Every time a Republican politician or candidate says something remotely offensive, Democrats are front and center demanding an immediate apology from the offending person and calling for official condemnations from party leaders at the highest levels.
And if that Republican is a member of the U.S. House, a resolution must be passed condemning that person by name.
If the apologies, condemnations, and resolutions don’t go far enough or come soon enough – or at all – Democrats will point to it all as evidence the Republican party condones the remarks. They’ll also say it’s just par for the course for the so-called GOP “party of hate.”
With those standards in mind, it’s been fascinating to watch the debate play out within the Democratic party over the issue of formally condemning via a House resolution recent remarks made by first-term Congresswoman Ilhan Omar (MN) that were widely viewed as anti-Semitic.
Omar told a crowd of supporters in late February that she wanted “to talk about the political influence in this country that says it is okay to push for allegiance to a foreign country.” Just a couple of weeks prior to that, she wrote two different tweets insinuating that Jewish Americans were buying off politicians. These are considered anti-Semitic tropes, and her apology for the latter was not for what she said — it was for how people took it.
House Democratic leaders publicly rebuked Omar for her comments about Jewish Americans buying off elected officials, but there was no resolution on it. And they have struggled to come up with an appropriate response in the aftermath of her use of the offensive dual loyalty trope.
Republicans have noticed, and in turn are crying foul.
Flashback to early January. In an interview with the New York Times, Rep. Steve King (R-IA) said: “White nationalist, white supremacist, Western civilization — how did that language become offensive?”
The reaction was swift. Republicans condemned the comments. Within days, the Democratic-controlled House passed a unanimous resolution rebuking King by name. Republicans stripped King of all his committee assignments.
The message was clear: The normalization of white nationalism/supremacy by a member of the House would not be allowed in Congress.
So why can’t House Democrats do the same to Rep. Omar?
They spent over a week engaging in infighting over how best to handle what she said about “allegiance to a foreign country.” These are comments for which, to remind people, she did not apologize.
What they came up with was a toothless resolution that condemned all forms of hate, and which didn’t mention Rep. Omar by name.
House Speaker Nancy Pelosi told a reporter last week she believed that Omar, who is 37 years-old, did not “understood the full weight of the words” and that “her words were not based on any anti-Semitic attitude.” Really?
So a freshman representative who landed a coveted spot on the sensitive House Foreign Affairs Committee “didn’t understand” that her inflammatory words would be interpreted as anti-Semitic?
She’s still on this committee why again?

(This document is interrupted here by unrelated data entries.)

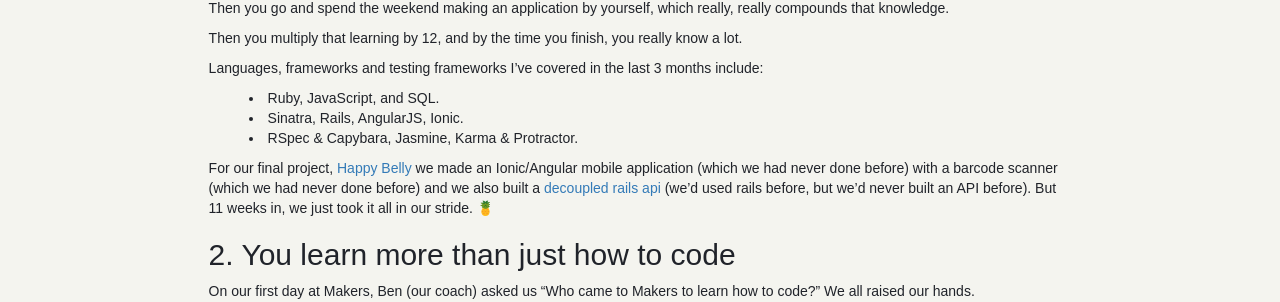
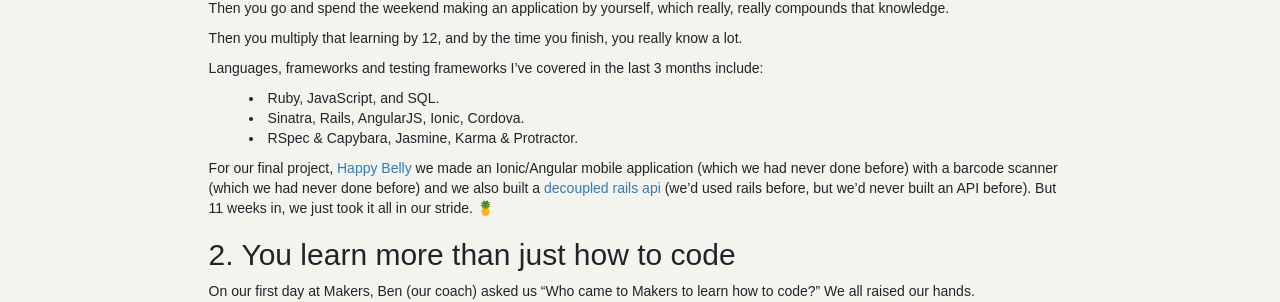
Before and after one commit to harrim91/harrim91.github.io, a Jekyll site: the page built from _posts/2016-07-03-makers-academy-review.md, in a window 1280 px wide and 900 px high, scrolled down 550 px. Shown: the part 150-452 px from the top of the window. Built offline with Jekyll 4.4.1, drawn with Linux system fonts in a browser that asks for light colours; emoji names are drawn with the system emoji font; some web fonts are replaced.

Commit message:
formatting on makers review post

```diff
--- a/_posts/2016-07-03-makers-academy-review.md
+++ b/_posts/2016-07-03-makers-academy-review.md
@@ -33,9 +33,9 @@
 Then you multiply that learning by 12, and by the time you finish, you really know a lot.
 
 Languages, frameworks and testing frameworks I've covered in the last 3 months include:
-   - Ruby, JavaScript, and SQL.
-   - Sinatra, Rails, AngularJS, Ionic.
-   - RSpec & Capybara, Jasmine, Karma & Protractor.
+- Ruby, JavaScript, and SQL.
+- Sinatra, Rails, AngularJS, Ionic, Cordova.
+- RSpec & Capybara, Jasmine, Karma & Protractor.
 
  For our final project, [Happy Belly](https://github.com/harrim91/allergy_scanner_frontend) we made an Ionic/Angular mobile application (which we had never done before) with a barcode scanner (which we had never done before) and we also built a [decoupled rails api](https://github.com/harrim91/allergy_scanner_backend) (we'd used rails before, but we'd never built an API before). But 11 weeks in, we just took it all in our stride. :pineapple:
 
@@ -80,4 +80,4 @@
 It's been a really positive feeling to see myself progressing personally on so many levels (particularly physically with the yoga, I have to admit). I'm a better, more open person, and more receptive to criticism. I've made incredible friends, people who I'm possibly going to know for the rest of my life/career. I feel my mind and body are both stronger and more balanced, and I generally just feel happy and confident, and excited to move forward with my life.
 
 ## TL;DR
-I would recommend the course to anybody. :100:
+I would recommend the course to anybody. :ok_hand: :100:
```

By not condemning Rep. Omar by name in their “anti-hate” resolution, and by steadfastly refusing to remove her from her committee assignments, Democrats are saying it’s more important for Omar to feel “welcomed and included.” They’re saying the valid concerns Democratic Jewish voters have for their safety and security, and for the disturbing direction the Democratic party is taking, are secondary.
It was not just necessary for Democrats to rebuke Omar in order to show they’d be consistent in the standards they hold Republicans to. It was imperative they do so send a strong message – one all Republicans would have supported – that dangerous tropes against Jewish people have no place in civilized society and they especially should not come from any Member of Congress.

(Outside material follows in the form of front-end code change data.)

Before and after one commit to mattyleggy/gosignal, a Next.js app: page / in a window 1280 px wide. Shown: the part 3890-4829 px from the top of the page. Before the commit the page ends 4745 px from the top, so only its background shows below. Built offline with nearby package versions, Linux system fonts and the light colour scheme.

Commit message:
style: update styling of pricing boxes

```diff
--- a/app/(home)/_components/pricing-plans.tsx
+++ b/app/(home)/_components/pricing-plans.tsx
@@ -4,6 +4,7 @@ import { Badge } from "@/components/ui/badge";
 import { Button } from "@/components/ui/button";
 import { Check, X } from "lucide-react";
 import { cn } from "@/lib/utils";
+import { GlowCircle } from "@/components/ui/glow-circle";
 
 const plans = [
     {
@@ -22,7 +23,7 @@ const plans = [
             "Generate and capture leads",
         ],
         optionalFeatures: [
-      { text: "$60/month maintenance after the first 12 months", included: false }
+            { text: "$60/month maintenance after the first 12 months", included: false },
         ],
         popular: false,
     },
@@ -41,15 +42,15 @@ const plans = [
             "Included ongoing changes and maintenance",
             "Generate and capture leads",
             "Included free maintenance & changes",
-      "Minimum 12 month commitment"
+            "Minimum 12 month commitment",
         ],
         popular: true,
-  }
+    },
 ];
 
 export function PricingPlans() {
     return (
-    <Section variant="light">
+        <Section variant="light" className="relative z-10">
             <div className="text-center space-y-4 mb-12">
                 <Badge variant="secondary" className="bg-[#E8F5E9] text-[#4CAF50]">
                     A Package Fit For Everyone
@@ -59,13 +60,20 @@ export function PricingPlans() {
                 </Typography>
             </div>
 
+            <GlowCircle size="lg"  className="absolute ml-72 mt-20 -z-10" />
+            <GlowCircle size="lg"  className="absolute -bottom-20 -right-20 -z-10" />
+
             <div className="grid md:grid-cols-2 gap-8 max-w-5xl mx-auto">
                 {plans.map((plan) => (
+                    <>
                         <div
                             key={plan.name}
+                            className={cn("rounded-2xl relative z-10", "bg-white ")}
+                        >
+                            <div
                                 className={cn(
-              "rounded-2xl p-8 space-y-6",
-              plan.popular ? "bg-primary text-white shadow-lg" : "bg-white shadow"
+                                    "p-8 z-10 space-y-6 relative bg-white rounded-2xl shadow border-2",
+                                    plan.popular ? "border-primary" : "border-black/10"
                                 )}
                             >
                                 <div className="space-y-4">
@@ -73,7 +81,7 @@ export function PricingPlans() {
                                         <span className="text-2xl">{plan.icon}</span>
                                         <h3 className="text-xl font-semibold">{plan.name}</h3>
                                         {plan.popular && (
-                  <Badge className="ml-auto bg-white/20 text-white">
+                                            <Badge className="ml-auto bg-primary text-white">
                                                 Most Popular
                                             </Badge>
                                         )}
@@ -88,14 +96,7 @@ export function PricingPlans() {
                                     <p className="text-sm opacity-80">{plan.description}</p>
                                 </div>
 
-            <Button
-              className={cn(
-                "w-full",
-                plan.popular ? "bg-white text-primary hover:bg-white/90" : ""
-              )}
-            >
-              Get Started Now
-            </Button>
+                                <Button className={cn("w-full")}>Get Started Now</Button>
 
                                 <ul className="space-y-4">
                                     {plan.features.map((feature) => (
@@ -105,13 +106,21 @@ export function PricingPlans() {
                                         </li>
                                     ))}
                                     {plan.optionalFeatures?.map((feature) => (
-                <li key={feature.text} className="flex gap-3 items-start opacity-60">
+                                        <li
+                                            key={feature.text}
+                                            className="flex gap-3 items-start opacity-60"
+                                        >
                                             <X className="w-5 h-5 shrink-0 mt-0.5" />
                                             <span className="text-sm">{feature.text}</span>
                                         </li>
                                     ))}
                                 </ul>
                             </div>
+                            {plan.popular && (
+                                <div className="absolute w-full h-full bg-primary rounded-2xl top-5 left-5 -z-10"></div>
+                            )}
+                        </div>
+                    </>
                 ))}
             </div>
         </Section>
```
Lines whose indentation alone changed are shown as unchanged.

This could have had a ripple effect in places like Durham where the Democratic party-controlled City Council has been under fire for the last year over taking positions that align with groups that are openly hostile to the Jewish community.
Rep. Omar has been emboldened by the House Democratic leadership’s failure to condemn her explicitly via a resolution, and there’s little doubt she – and others in Congress like Rep. Tlaib (MI) and Ocasio-Cortez (NY) — will test them again on this issue in the near future. The only question is in regards to how Democrats will respond the next time.

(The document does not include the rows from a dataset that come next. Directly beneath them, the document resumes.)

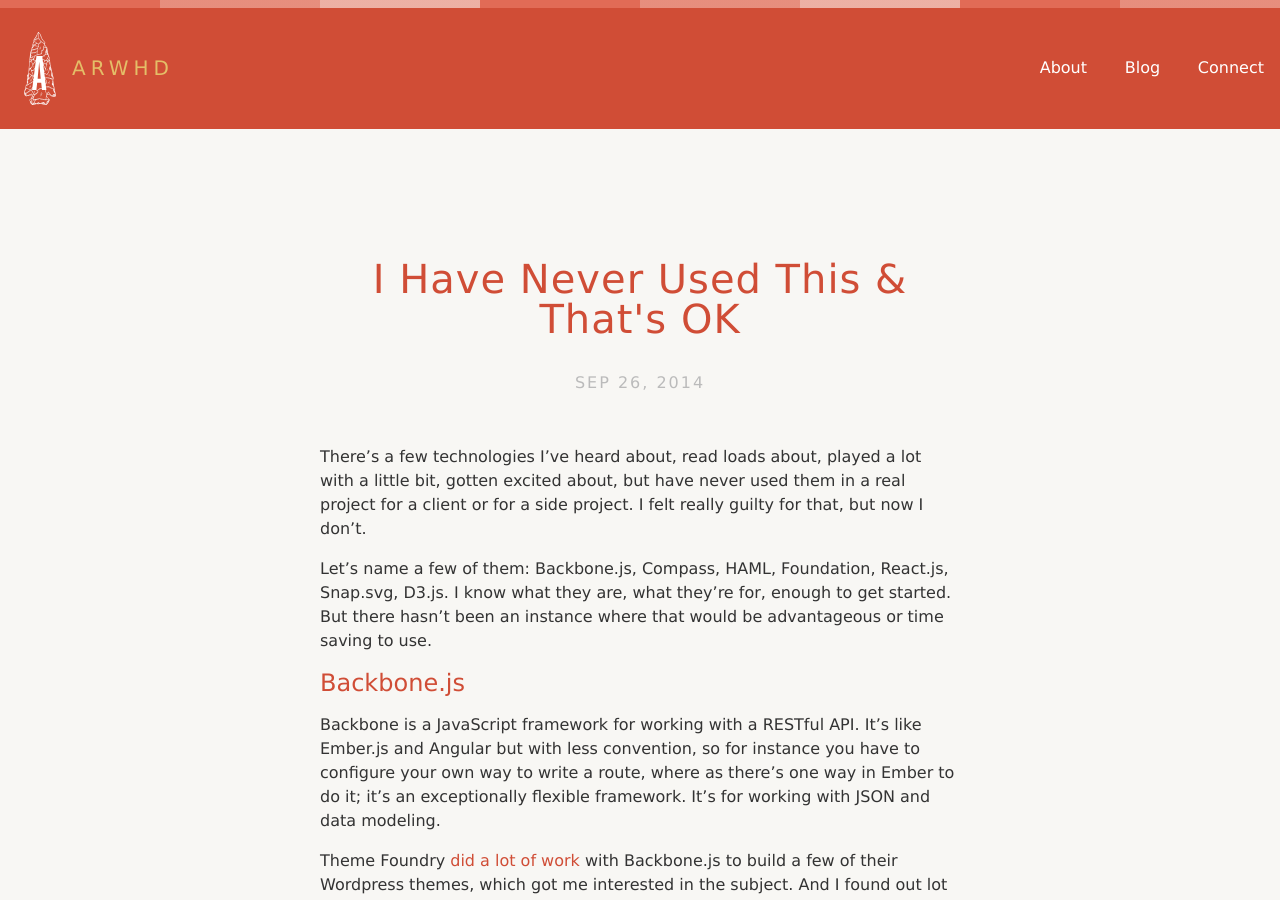
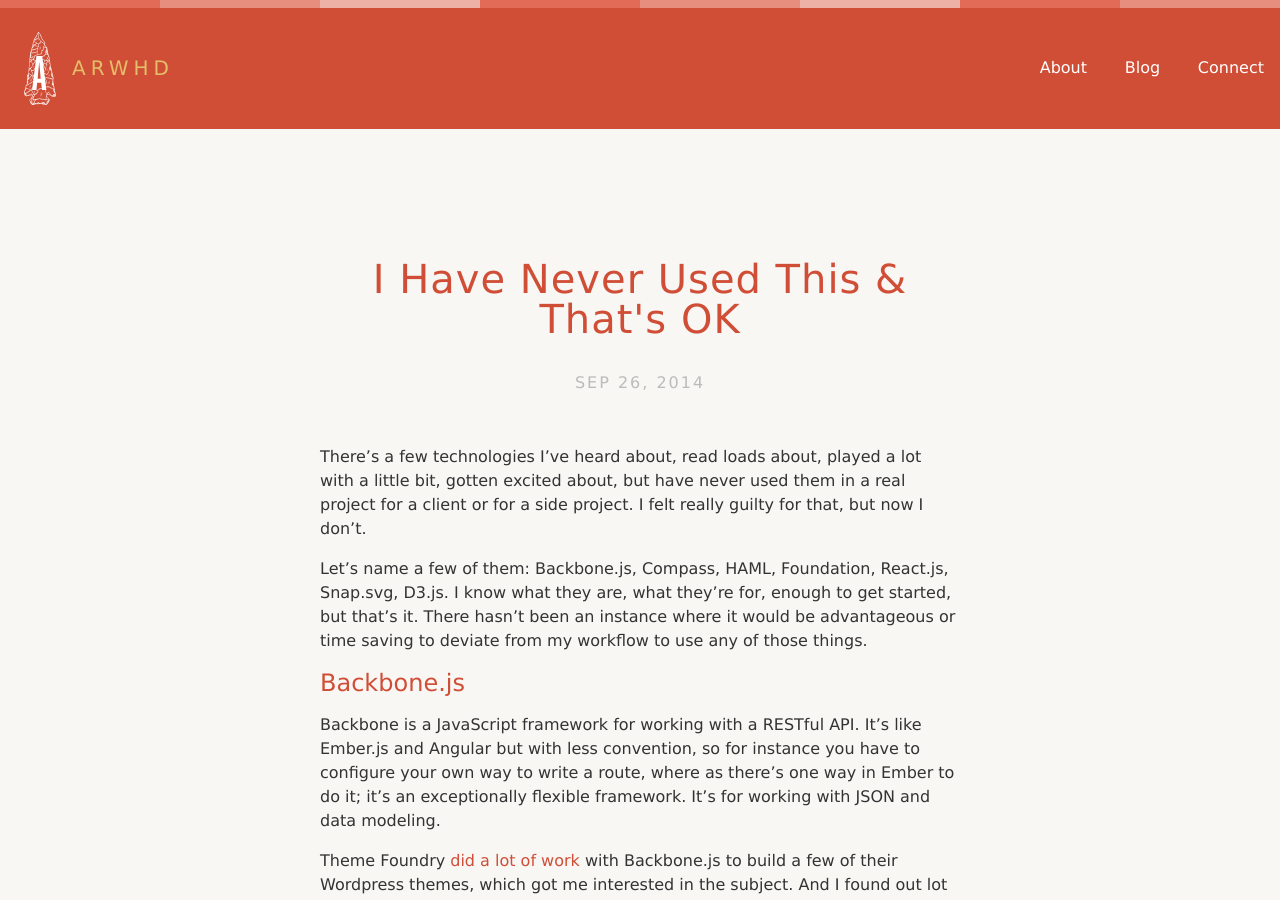
Before and after one commit to charlespeters/ARWHD, a Jekyll site: the page built from _posts/2014-09-26-i-have-never-used-this.md, in a window 1280 px wide and 900 px high. Built offline with Jekyll 4.4.1, drawn with Linux system fonts in a browser that asks for light colours; nearby versions of some CDN libraries; some web fonts are replaced; comment, search, counter and statistics services are not loaded.

Commit message:
proofreading.

```diff
--- a/_posts/2014-09-26-i-have-never-used-this.md
+++ b/_posts/2014-09-26-i-have-never-used-this.md
@@ -7,7 +7,7 @@ categories: Development
 
 There's a few technologies I've heard about, read loads about, played a lot with a little bit, gotten excited about, but have never used them in a real project for a client or for a side project. I felt really guilty for that, but now I don't.
 
-Let's name a few of them: Backbone.js, Compass, HAML, Foundation, React.js, Snap.svg, D3.js. I know what they are, what they're for, enough to get started. But there hasn't been an instance where that would be advantageous or time saving to use.
+Let's name a few of them: Backbone.js, Compass, HAML, Foundation, React.js, Snap.svg, D3.js. I know what they are, what they're for, enough to get started, but that's it. There hasn't been an instance where it would be advantageous or time saving to deviate from my workflow to use any of those things.
 
 ### Backbone.js
 Backbone is a JavaScript framework for working with a RESTful API. It's like Ember.js and Angular but with less convention, so for instance you have to configure your own way to write a route, where as there's one way in Ember to do it; it's an exceptionally flexible framework. It's for working with JSON and data modeling.
```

If it’s anything like what they’ve said and done so far, don’t expect much — which should not be just a concern for Jewish voters, but for everyone.
Stacey Matthews is a veteran blogger who has also written under the pseudonym Sister Toldjah and is a regular contributor to Red State and Legal Insurrection.